    When I have someone in the plum. First thing I'm doing is taking their balance off as soon as possible, twisting side to side or driving downwards, then throwing a knee strike. I generally don't aim where, as the knee is just going to hit whatever is closest at the time. (and it's right there in front anyway).
    Typically, there will be a bit of a swim, but during MT with gloves, it's harder, especially with a clamp down.

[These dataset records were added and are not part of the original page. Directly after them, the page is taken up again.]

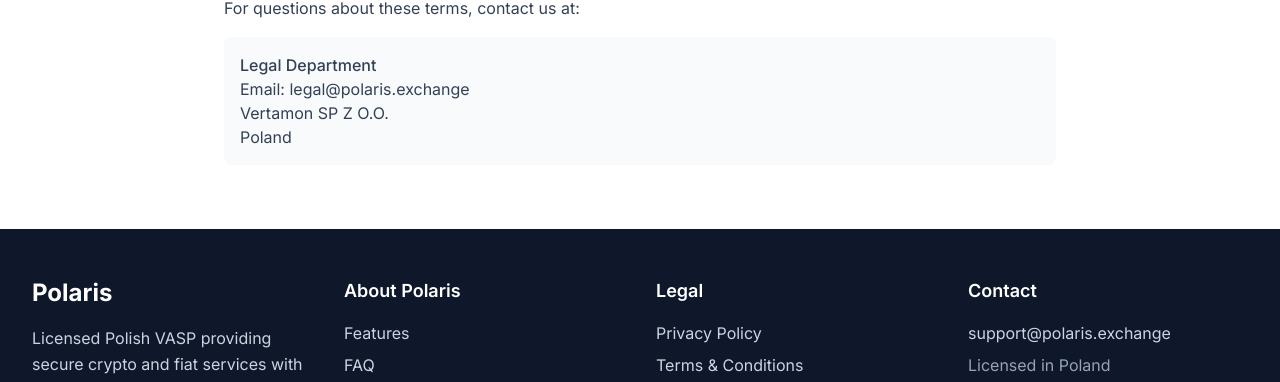
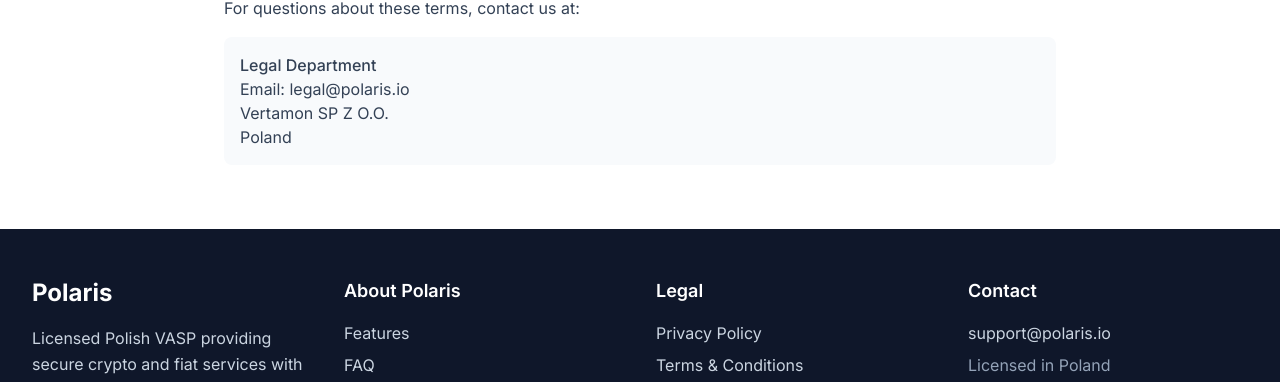
Before and after one commit to iabdulqadeer/polaris-crypto-gateway, a React (Vite) app: page /terms in a window 1280 px wide. Shown: the part 2164-2546 px from the top of the page. Built offline with nearby package versions, Linux system fonts and the light colour scheme.

Commit message:
Update email addresses to @polaris.io
Replaces all instances of @polaris.exchange email addresses with @polaris.io across the website, including footer, FAQ, Privacy Policy, Terms & Conditions, and mailto links.

```diff
--- a/src/components/FAQSection.tsx
+++ b/src/components/FAQSection.tsx
@@ -71,7 +71,7 @@ const FAQSection = () => {
         <div className="text-center mt-12">
           <p className="text-secondary-600 mb-4">Still have questions?</p>
           <a
-            href="mailto:support@polaris.exchange"
+            href="mailto:support@polaris.io"
             className="text-primary-900 hover:text-primary-700 font-medium transition-colors"
           >
             Contact our support team
--- a/src/components/Footer.tsx
+++ b/src/components/Footer.tsx
@@ -82,10 +82,10 @@ const Footer = () => {
             <h4 className="text-lg font-semibold">Contact</h4>
             <div className="space-y-2">
               <a
-                href="mailto:support@polaris.exchange"
+                href="mailto:support@polaris.io"
                 className="text-secondary-300 hover:text-white transition-colors block"
               >
-                support@polaris.exchange
+                support@polaris.io
               </a>
               <div className="text-secondary-400">
                 Licensed in Poland
--- a/src/pages/Privacy.tsx
+++ b/src/pages/Privacy.tsx
@@ -95,7 +95,7 @@ const Privacy = () => {
               </p>
               <div className="bg-secondary-50 p-4 rounded-lg">
                 <p className="text-secondary-700 font-medium">Privacy Officer</p>
-                <p className="text-secondary-700">Email: privacy@polaris.exchange</p>
+                <p className="text-secondary-700">Email: privacy@polaris.io</p>
                 <p className="text-secondary-700">Vertamon SP Z O.O.</p>
                 <p className="text-secondary-700">Poland</p>
               </div>
--- a/src/pages/Terms.tsx
+++ b/src/pages/Terms.tsx
@@ -119,7 +119,7 @@ const Terms = () => {
               </p>
               <div className="bg-secondary-50 p-4 rounded-lg">
                 <p className="text-secondary-700 font-medium">Legal Department</p>
-                <p className="text-secondary-700">Email: legal@polaris.exchange</p>
+                <p className="text-secondary-700">Email: legal@polaris.io</p>
                 <p className="text-secondary-700">Vertamon SP Z O.O.</p>
                 <p className="text-secondary-700">Poland</p>
               </div>
```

But I was always taught (whilst being clinched) is one hand moves an elbow, to create space for the other hand to come through.
    I would counter that with a collar/elbow tie and pull downwards to the side, to break their posture and sweep, or neck/bicep block and still keep their balance off by constant movement.
    The strikes and sweeps will be evident and obvious for opportunities.

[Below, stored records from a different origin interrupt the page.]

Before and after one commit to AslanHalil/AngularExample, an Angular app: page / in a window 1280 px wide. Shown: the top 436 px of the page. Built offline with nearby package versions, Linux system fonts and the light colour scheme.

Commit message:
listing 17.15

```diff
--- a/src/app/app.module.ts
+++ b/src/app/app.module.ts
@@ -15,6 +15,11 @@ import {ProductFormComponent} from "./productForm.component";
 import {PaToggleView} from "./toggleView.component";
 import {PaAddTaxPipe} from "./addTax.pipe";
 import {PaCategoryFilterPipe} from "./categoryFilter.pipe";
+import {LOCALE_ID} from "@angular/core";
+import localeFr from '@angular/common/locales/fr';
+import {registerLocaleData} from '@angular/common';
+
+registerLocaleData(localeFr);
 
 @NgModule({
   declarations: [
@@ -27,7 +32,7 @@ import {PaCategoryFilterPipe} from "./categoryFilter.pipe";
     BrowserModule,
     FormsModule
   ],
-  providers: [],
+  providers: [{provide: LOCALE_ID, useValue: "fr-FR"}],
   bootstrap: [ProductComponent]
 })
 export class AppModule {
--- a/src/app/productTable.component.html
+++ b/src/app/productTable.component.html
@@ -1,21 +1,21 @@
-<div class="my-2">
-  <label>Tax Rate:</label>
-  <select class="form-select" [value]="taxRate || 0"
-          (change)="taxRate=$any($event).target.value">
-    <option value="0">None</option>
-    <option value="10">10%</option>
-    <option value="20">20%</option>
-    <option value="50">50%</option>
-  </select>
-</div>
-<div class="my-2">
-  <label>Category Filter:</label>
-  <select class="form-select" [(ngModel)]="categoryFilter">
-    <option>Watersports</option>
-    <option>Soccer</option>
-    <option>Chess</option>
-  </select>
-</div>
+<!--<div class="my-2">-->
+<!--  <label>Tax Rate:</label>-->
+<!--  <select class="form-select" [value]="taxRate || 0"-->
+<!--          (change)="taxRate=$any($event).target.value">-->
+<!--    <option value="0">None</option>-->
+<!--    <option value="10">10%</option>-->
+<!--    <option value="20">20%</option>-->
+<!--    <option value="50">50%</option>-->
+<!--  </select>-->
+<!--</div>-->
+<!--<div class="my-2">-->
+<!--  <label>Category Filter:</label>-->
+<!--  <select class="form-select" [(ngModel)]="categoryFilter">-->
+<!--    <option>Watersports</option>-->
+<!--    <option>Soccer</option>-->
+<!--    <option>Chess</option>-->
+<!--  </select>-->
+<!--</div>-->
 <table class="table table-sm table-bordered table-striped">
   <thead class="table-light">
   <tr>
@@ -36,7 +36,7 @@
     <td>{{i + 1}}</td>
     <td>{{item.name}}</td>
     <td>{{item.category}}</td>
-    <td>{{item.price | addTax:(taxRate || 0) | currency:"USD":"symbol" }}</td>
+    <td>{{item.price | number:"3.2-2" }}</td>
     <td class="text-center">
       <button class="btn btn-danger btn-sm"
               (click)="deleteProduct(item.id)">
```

    Other counters are risky, such as when in full clinch, go straight for a waistlock (hands clasp behind the small of the back), forcing the clincher to end up arching backwards. I'll even throw my head forward for a forehead to chin rub, forcing him to arch further back. (or accidentally headbutting, either it long enough and he either falls over or the Ref breaks you up)
    Downside to the above may take a stray knee(or 2) to the jewels.

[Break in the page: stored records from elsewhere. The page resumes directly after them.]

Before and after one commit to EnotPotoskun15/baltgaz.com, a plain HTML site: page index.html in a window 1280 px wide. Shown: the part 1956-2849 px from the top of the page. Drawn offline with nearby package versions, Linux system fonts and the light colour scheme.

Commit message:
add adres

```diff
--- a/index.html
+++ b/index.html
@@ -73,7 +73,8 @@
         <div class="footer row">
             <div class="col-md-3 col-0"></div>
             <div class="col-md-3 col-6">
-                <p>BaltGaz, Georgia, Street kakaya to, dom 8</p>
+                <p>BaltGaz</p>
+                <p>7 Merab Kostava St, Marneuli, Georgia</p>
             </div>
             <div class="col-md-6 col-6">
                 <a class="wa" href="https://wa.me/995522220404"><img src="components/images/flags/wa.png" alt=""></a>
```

    Note: I'm primarily a close quarters, body hitter, so I'm very comfortable in that range.
  19. Rebel Wado

    Rebel Wado Valued Member

    Hey mushroom,

    Are you placing your knee on the outside of their thigh on your body lock? I've found that tends to protect from the accidental groin shot. Like 6:43+ in the following:

    Last edited: Nov 29, 2015
  20. icefield

    icefield Valued Member

    Its no illegal in mma you just don't see it because its not very high percentage against people who actually know what they are doing

    And as already pointed out in the Silva clip swimming out to striking, shoulder bumping or two on ones aren't that easy once the plum is established because as mushroom pointed out its not a static position I'm pushing pulling turning and oh yeah kneeing you.

    And no one swims like that are doing in that clip unless you are warming up

    And anyway the original question was about wrestling clinch for mma not Thai I believe as the thread starter has a Thai background
    Last edited: Nov 29, 2015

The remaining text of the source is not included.